Utility companies offer homeowners a range of options for receiving “credit” for any excess energy that they produce from a solar installation. The rules change state-to-state and region-to-region, so it is important to check with your specific utility prior to an installation or have a conversation with a professional about what payback would look like for you. Utilities negotiate and establish the “credit” amount via an interconnection agreement before the installation begins, and they will install what is a called a bi-directional meter before the system is running to read that power production and usage. Essentially, that new meter will track energy going into the home from the grid and out from the solar array to the grid.
Some utilities will offer homeowners a full retail rate for the energy they overproduce. That is called net-metering. To learn more about how that works, you can read about it in greater detail in another article. Some utilities will only offer homeowners a wholesale rate for the excess energy from solar. In cases such as this, homeowners are encouraged to look at storing the extra energy in home batteries versus “selling” it back to the grid. That concept is called grid-shaving as it prevents you from losing that margin in a buy/sell back and forth with the utility. Store it for free, then you can drain down the battery at night and cut back on what you must purchase from the utility. In some rare cases, utilities do not have a set policy on solar and/or do not allow back-feeding into the grid itself. These are rare, but homeowners have the right to source their energy however they would like. They would essentially have more of a stand-alone solar system with a battery cabinet, islanding capabilities in the inverter, and a specific method for how energy is allocated to circuits in the home.

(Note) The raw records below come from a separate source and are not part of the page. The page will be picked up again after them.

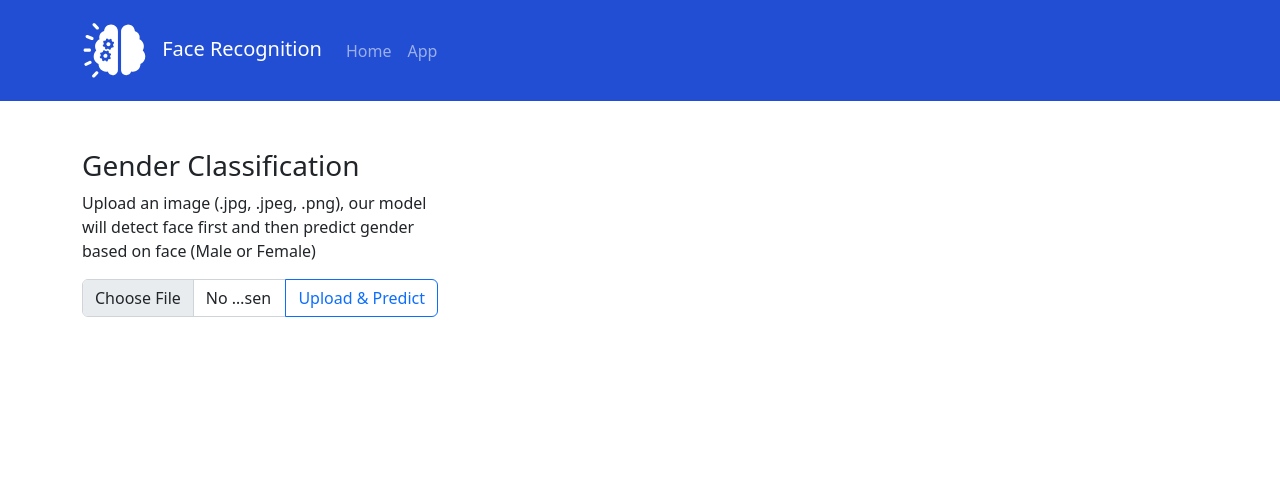
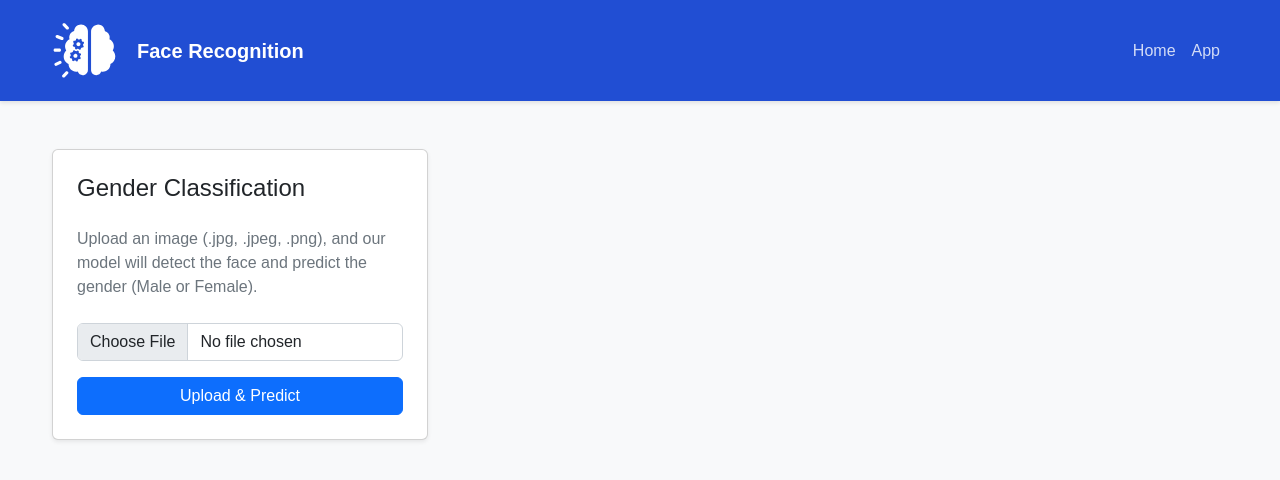
Before and after one commit to PraveenBhathiya/GenderApp, a Flask app: page /app/gender/ in a window 1280 px wide. Shown: the top 480 px of the page. Run offline with Flask 3, Linux system fonts and the light colour scheme; parts of the project's set-up code (start-up, migrations or seed data) failed here and were passed over.

Commit message:
changes added

```diff
--- a/templates/base.html
+++ b/templates/base.html
@@ -5,36 +5,70 @@
     <meta http-equiv="X-UA-Compatible" content="IE=edge">
     <meta name="viewport" content="width=device-width, initial-scale=1.0">
     <title>Face Recognition Web App</title>
+    <!-- Bootstrap CSS -->
     <link href="https://cdn.jsdelivr.net/npm/bootstrap@5.2.0/dist/css/bootstrap.min.css" rel="stylesheet" integrity="sha384-gH2yIJqKdNHPEq0n4Mqa/HGKIhSkIHeL5AyhkYV8i59U5AR6csBvApHHNl/vI1Bx" crossorigin="anonymous">
-    <script src="https://cdn.jsdelivr.net/npm/bootstrap@5.2.0/dist/js/bootstrap.bundle.min.js" integrity="sha384-A3rJD856KowSb7dwlZdYEkO39Gagi7vIsF0jrRAoQmDKKtQBHUuLZ9AsSv4jD4Xa" crossorigin="anonymous"></script>
-
+    <!-- Custom CSS -->
+    <style>
+        body {
+            font-family: 'Arial', sans-serif;
+            background-color: #f8f9fa;
+        }
+        .navbar {
+            box-shadow: 0 2px 4px rgba(0, 0, 0, 0.1);
+        }
+        .navbar-brand {
+            font-weight: 600;
+            font-size: 1.25rem;
+            display: flex;
+            align-items: center;
+        }
+        .navbar-brand img {
+            margin-right: 10px;
+        }
+        .nav-link {
+            font-weight: 500;
+            color: rgba(255, 255, 255, 0.8) !important;
+            transition: color 0.3s ease;
+        }
+        .nav-link:hover {
+            color: #ffffff !important;
+        }
+        .container {
+            max-width: 1200px;
+            margin: auto;
+        }
+    </style>
 </head>
 <body>
-    <!-- Nav bar -->
-    <!-- Royal blue: #214ed3 -->
+    <!-- Navbar -->
     <nav class="navbar navbar-expand-lg navbar-dark" style="background-color: #214ed3;">
         <div class="container">
-            <!-- logo -->
+            <!-- Logo -->
             <a class="navbar-brand" href="/">
-                <img class="image-fluid" src="/static/images/logo.svg" alt="" width="75">
+                <img class="image-fluid" src="/static/images/logo.svg" alt="Logo" width="75">
                 Face Recognition
             </a>
 
-            <!-- items -->
-            <div class="collapse navbar-collapse">
-                <div class="navbar-nav">
+            <!-- Navbar Toggler for Mobile -->
+            <button class="navbar-toggler" type="button" data-bs-toggle="collapse" data-bs-target="#navbarNav" aria-controls="navbarNav" aria-expanded="false" aria-label="Toggle navigation">
+                <span class="navbar-toggler-icon"></span>
+            </button>
+
+            <!-- Navbar Items -->
+            <div class="collapse navbar-collapse" id="navbarNav">
+                <div class="navbar-nav ms-auto">
                     <a class="nav-item nav-link" href="/">Home</a>
                     <a class="nav-item nav-link" href="/app/">App</a>
-
                 </div>
             </div>
         </div>
     </nav>
 
-    <!-- template inheritance -->
+    <!-- Template Inheritance -->
     {% block bodyblock %}
-
     {% endblock %}
 
+    <!-- Bootstrap JS -->
+    <script src="https://cdn.jsdelivr.net/npm/bootstrap@5.2.0/dist/js/bootstrap.bundle.min.js" integrity="sha384-A3rJD856KowSb7dwlZdYEkO39Gagi7vIsF0jrRAoQmDKKtQBHUuLZ9AsSv4jD4Xa" crossorigin="anonymous"></script>
 </body>
 </html>
--- a/templates/gender.html
+++ b/templates/gender.html
@@ -1,60 +1,64 @@
 {% extends 'base.html' %}
 
 {% block bodyblock %}
-<!-- 12 -->
-<div class="container">
+<div class="container my-5">
     <div class="row">
-        <div class="col">
-            <br><br>
-            <!-- form : upload the image -->
-            <h3 class="display-8" >Gender Classification</h3>
-            <p>Upload an image (.jpg, .jpeg, .png), our model will
-                detect face first and then predict gender based on face (Male or Female)
+        <!-- Upload Section -->
+        <div class="col-lg-4">
+            <div class="card shadow-sm p-4">
+                <h3 class="h4 mb-4">Gender Classification</h3>
+                <p class="text-muted mb-4">
+                    Upload an image (.jpg, .jpeg, .png), and our model will detect the face and predict the gender (Male or Female).
                 </p>
-            <!-- upload image form -->
+                <!-- Upload Form -->
                 <form action="#" method="POST" enctype="multipart/form-data">
-                <div class="input-group">
+                    <div class="mb-3">
                         <input type="file" class="form-control" name="image_name" required>
-                    <input type="submit" value="Upload & Predict" class="btn btn-outline-primary">
+                    </div>
+                    <button type="submit" class="btn btn-primary w-100">Upload & Predict</button>
+                </form>
+            </div>
+        </div>
 
-                </div>
-            </form>
+        <!-- Results Section -->
+        <div class="col-lg-8">
+            {% if fileupload %}
+            <div class="card shadow-sm p-4">
+                <h3 class="h4 mb-4">Predicted Image</h3>
+                <img src="/static/predict/prediction_image.jpg" class="img-fluid rounded mb-4" alt="Predicted Image">
 
-        </div>
-        <div class="col-8">
-            <!-- report: prediction image, reporting (grayscale, eigen image and probability score) -->
-            {% if fileupload %}
-            <br><br>
-            <!-- predicted image -->
-            <h3 class="display-8"> Predicted Image</h3>
-            <img src="/static/predict/prediction_image.jpg" class="image-fluid" width="500" alt="">
-            <!-- reporting -->
-            <hr>
-            <br>
-            <table class="table table-hover table-striped">
+                <!-- Reporting Table -->
+                <hr class="mb-4">
+                <h3 class="h4 mb-4">Analysis Report</h3>
+                <div class="table-responsive">
+                    <table class="table table-hover">
+                        <thead>
                             <tr>
                                 <th>Detection Face</th>
                                 <th>Eigen Image</th>
                                 <th>Prediction Gender</th>
                                 <th>Score</th>
                             </tr>
+                        </thead>
+                        <tbody>
                             {% for element in report %}
                             <tr>
                                 <td>
-                            <img src="/static/predict/{{ element[0] }}" class="image-fluid" height="100" alt="">
+                                    <img src="/static/predict/{{ element[0] }}" class="img-thumbnail" height="100" alt="Detection Face">
                                 </td>
                                 <td>
-                            <img src="/static/predict/{{ element[1] }}" class="image-fluid" height="100" alt="">
+                                    <img src="/static/predict/{{ element[1] }}" class="img-thumbnail" height="100" alt="Eigen Image">
                                 </td>
                                 <td>{{ element[2] }}</td>
                                 <td>{{ element[3] }}</td>
                             </tr>
                             {% endfor %}
+                        </tbody>
                     </table>
+                </div>
+            </div>
             {% endif %}
         </div>
     </div>
 </div>
-
-
 {% endblock %}
```
Also changed, not shown: templates/app.html (+10 -9 lines), templates/index.html (+68 -9 lines). Lines whose indentation alone changed are shown as unchanged.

Planning for the long-term methods for payback, setting up the system in the right way, and ensuring this is part of an overall strategy can be done with the help of an energy advisor. They would be able to discuss how solar could work specifically for you and your situation. If you’d like to learn more about batteries, inverter types, net-metering, etc. please feel free to view more articles within the knowledge center.